D: Yes donations make a huge difference. Cancer research in my lab is supported by grant funding. A successful grant generally provides funds for about 3 years. The application process takes nearly a year. So…applications must begin after only 2 years of work on a grant. The amount of time spent on a grant application is phenomenal and accounts for a significant percent of my time. What a distraction. Certainly not all grants are funded and in fact with the current budget deficits it is expected that less than 10% of grants will be funded. Imagine the amount of time it takes to assemble the scientists and technicians to work on a problem. If the grant does not come through suddenly there is no money for salaries. It would be like starting all over again with a new group of people. Donated funds provide the interim support to keep the critical mass of researchers together. This is a very important issue. Donated funds have allowed me to keep the lab together as grants ebb and flow. So the donated funds are not the primary source of funds but provide critical sustaining support. Stability is important.

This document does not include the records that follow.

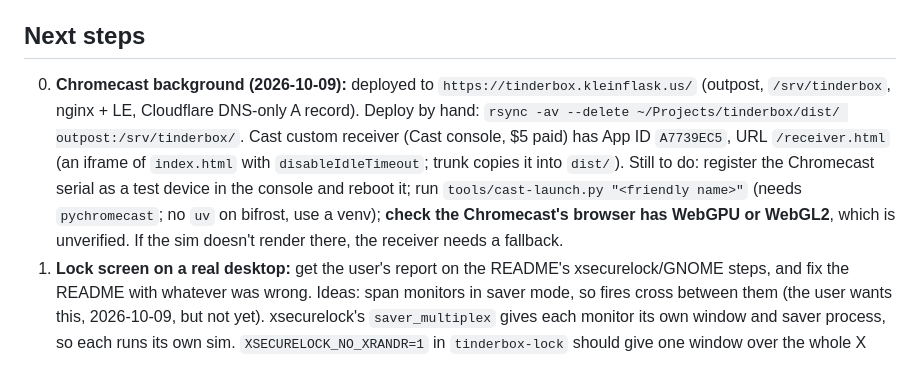
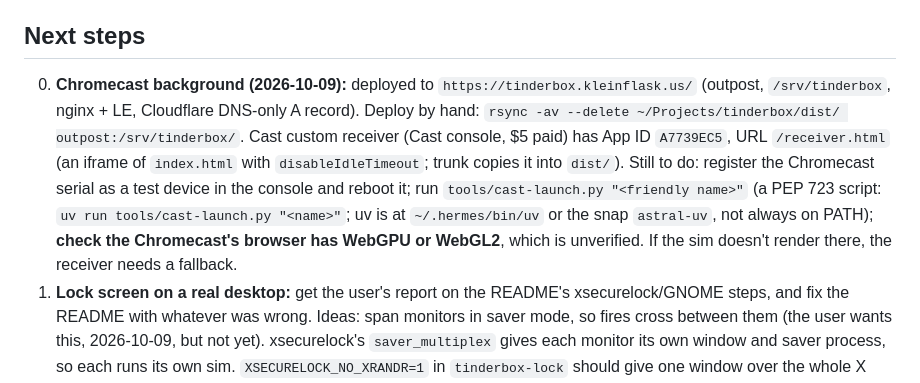
Before and after one commit to aiguy110/tinderbox, a Markdown page: docs/PLAN.md, the part around the change. Rendered like a GitHub page.

Commit message:
PLAN: uv is available on bifrost
Co-Authored-By: Claude Sonnet 5.5 <noreply@anthropic.com>

```diff
--- a/docs/PLAN.md
+++ b/docs/PLAN.md
@@ -176,7 +176,7 @@ The M2 recipe with five looks, so 625 configurations:
 
 ## Next steps
 
-00. **Chromecast background (2026-10-09):** deployed to `https://tinderbox.kleinflask.us/` (outpost, `/srv/tinderbox`, nginx + LE, Cloudflare DNS-only A record). Deploy by hand: `rsync -av --delete ~/Projects/tinderbox/dist/ outpost:/srv/tinderbox/`. Cast custom receiver (Cast console, $5 paid) has App ID `A7739EC5`, URL `/receiver.html` (an iframe of `index.html` with `disableIdleTimeout`; trunk copies it into `dist/`). Still to do: register the Chromecast serial as a test device in the console and reboot it; run `tools/cast-launch.py "<friendly name>"` (needs `pychromecast`; no `uv` on bifrost, use a venv); **check the Chromecast's browser has WebGPU or WebGL2**, which is unverified. If the sim doesn't render there, the receiver needs a fallback.
+00. **Chromecast background (2026-10-09):** deployed to `https://tinderbox.kleinflask.us/` (outpost, `/srv/tinderbox`, nginx + LE, Cloudflare DNS-only A record). Deploy by hand: `rsync -av --delete ~/Projects/tinderbox/dist/ outpost:/srv/tinderbox/`. Cast custom receiver (Cast console, $5 paid) has App ID `A7739EC5`, URL `/receiver.html` (an iframe of `index.html` with `disableIdleTimeout`; trunk copies it into `dist/`). Still to do: register the Chromecast serial as a test device in the console and reboot it; run `tools/cast-launch.py "<friendly name>"` (a PEP 723 script: `uv run tools/cast-launch.py "<name>"`; uv is at `~/.hermes/bin/uv` or the snap `astral-uv`, not always on PATH); **check the Chromecast's browser has WebGPU or WebGL2**, which is unverified. If the sim doesn't render there, the receiver needs a fallback.
 0. **Lock screen on a real desktop:** get the user's report on the README's xsecurelock/GNOME steps, and fix the README with whatever was wrong. Ideas: span monitors in saver mode, so fires cross between them (the user wants this, 2026-10-09, but not yet). xsecurelock's `saver_multiplex` gives each monitor its own window and saver process, so each runs its own sim. `XSECURELOCK_NO_XRANDR=1` in `tinderbox-lock` should give one window over the whole X screen (unverified; the auth prompt may then straddle a seam). The saver doesn't save/resume the grid yet; with one window it could use one file, and per-monitor saves would need a file per monitor geometry. It's killed on unlock, so it would rely on the 5 s save (or catch SIGTERM). a Windows `.scr` (`/s`, `/p HWND`, `/c`) and a macOS `.saver`.
 1. **Try the native build on real monitors** (bifrost has no display attached; this session tested under Xvfb). `cargo run --release` spans every monitor; check seams, frame pacing with several Fifo/Mailbox surfaces, and mixed DPI. Also check the web build on the user's phone (8 MB wasm; WebGPU or WebGL2 per the stats line).
 2. **Get the user's verdict on the scene in motion** (64–96 px cells, 3–5 s per step), and measure fps on their GPU. The user saw flickering and freezing on their phone (2026-10-09), which led to adaptive resolution. Ask whether it's fixed and what fps and ratio the stats line shows. If it's still slow: fewer smoke/glow `heatAt` samples, or render the heat field to a small texture once per frame.
```
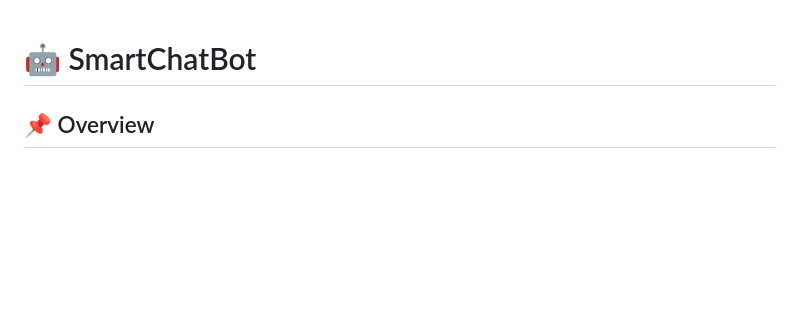
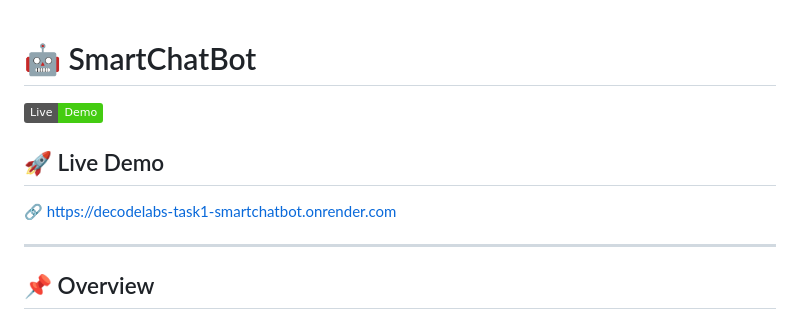
Before and after one commit to anushka01debug/DecodeLabs-Task1-SmartChatBot, a Markdown page: README.md, the part around the change. Drawn GitHub-style; badges without logos; blank space fills up the shorter version.

Commit message:
Enhance README with live demo and formatting
Added live demo link and updated README formatting.

```diff
--- a/README.md
+++ b/README.md
@@ -1,4 +1,11 @@
 # 🤖 SmartChatBot
+[![Live Demo](https://img.shields.io/badge/Live-Demo-success)](https://decodelabs-task1-smartchatbot.onrender.com)
+
+## 🚀 Live Demo
+
+🔗 https://decodelabs-task1-smartchatbot.onrender.com
+
+---
 
 ## 📌 Overview
 
```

Successful grants are usually given to methodical and the least risky research. Functionally, the reviewers want to see preliminary data. Preliminary data is only obtained through research. Since most investigators are funded mostly by grants, they do not go after risky research. However, big leaps of science and breakthroughs are often achieved by the most risky and speculative research. Donated funds allow immediate action on wild and crazy ideas. The sentinel node work that I did in the early 1990s was initiated by donated funds! Without those funds I do not know if I ever would have been able to kick that off.
Many cancer funding groups use their money for education and support. These are of course noble and important missions. Our belief is that if we find cures, education and support will not be needed because the problem is resolved. So funds that go through the SD Ireland Cancer Research Foundation are used directly for research.
The other difference donated funds make is that funds allow the initial research steps to be performed. This may be the risky research I described above. That preliminary data is used as the foundation for grant applications. In my lab much of the research is initiated through donated funds and then sustained by grants. The bang for the buck is really good and I have obtained better than 10 grant dollars for every 1 dollar donated.
E: What made you choose to enter the field of surgical oncology and begin conducting cancer research?
When I walked in the admissions office at the University of the Pacific in Stockton, CA I was asked why I wanted to go to UOP. The answer was to get the college education that would prepare me for medical school so that I could be a physician researcher. I had no idea at the time which area of medicine this would be and even starting medical school the last thing I imagined was surgery. When I saw the successes and limitations of managing cancer it became clear that this was the problem for me to tackle. This disease affects young, old and everyone in between. People wake up in the morning ready for a beautiful day and find a lump in the breast. No way. This has to be fixed.
E: Any words of optimism or hope to pass on to people who’d like to support breast cancer research through buying the kit and through future donations to the Ireland Fund?
The breast cancer problem is completely solvable. There are great researchers with great ideas and teams of doctors ready to deliver what comes out of the research labs. It only has a price tag. Every single dollar is meaningful. That single donated dollar connects the donor with all the other caring people that want this problem to be eradicated.
E: There are lots of knitters in this family, including your son, Christopher, who attends Waldorf school. Any words on knitting?
Knitting is a thoughtful art. I believe that collecting those thoughts is very powerful. Your efforts to bridge those thoughts together will have a direct positive impact on many, many people.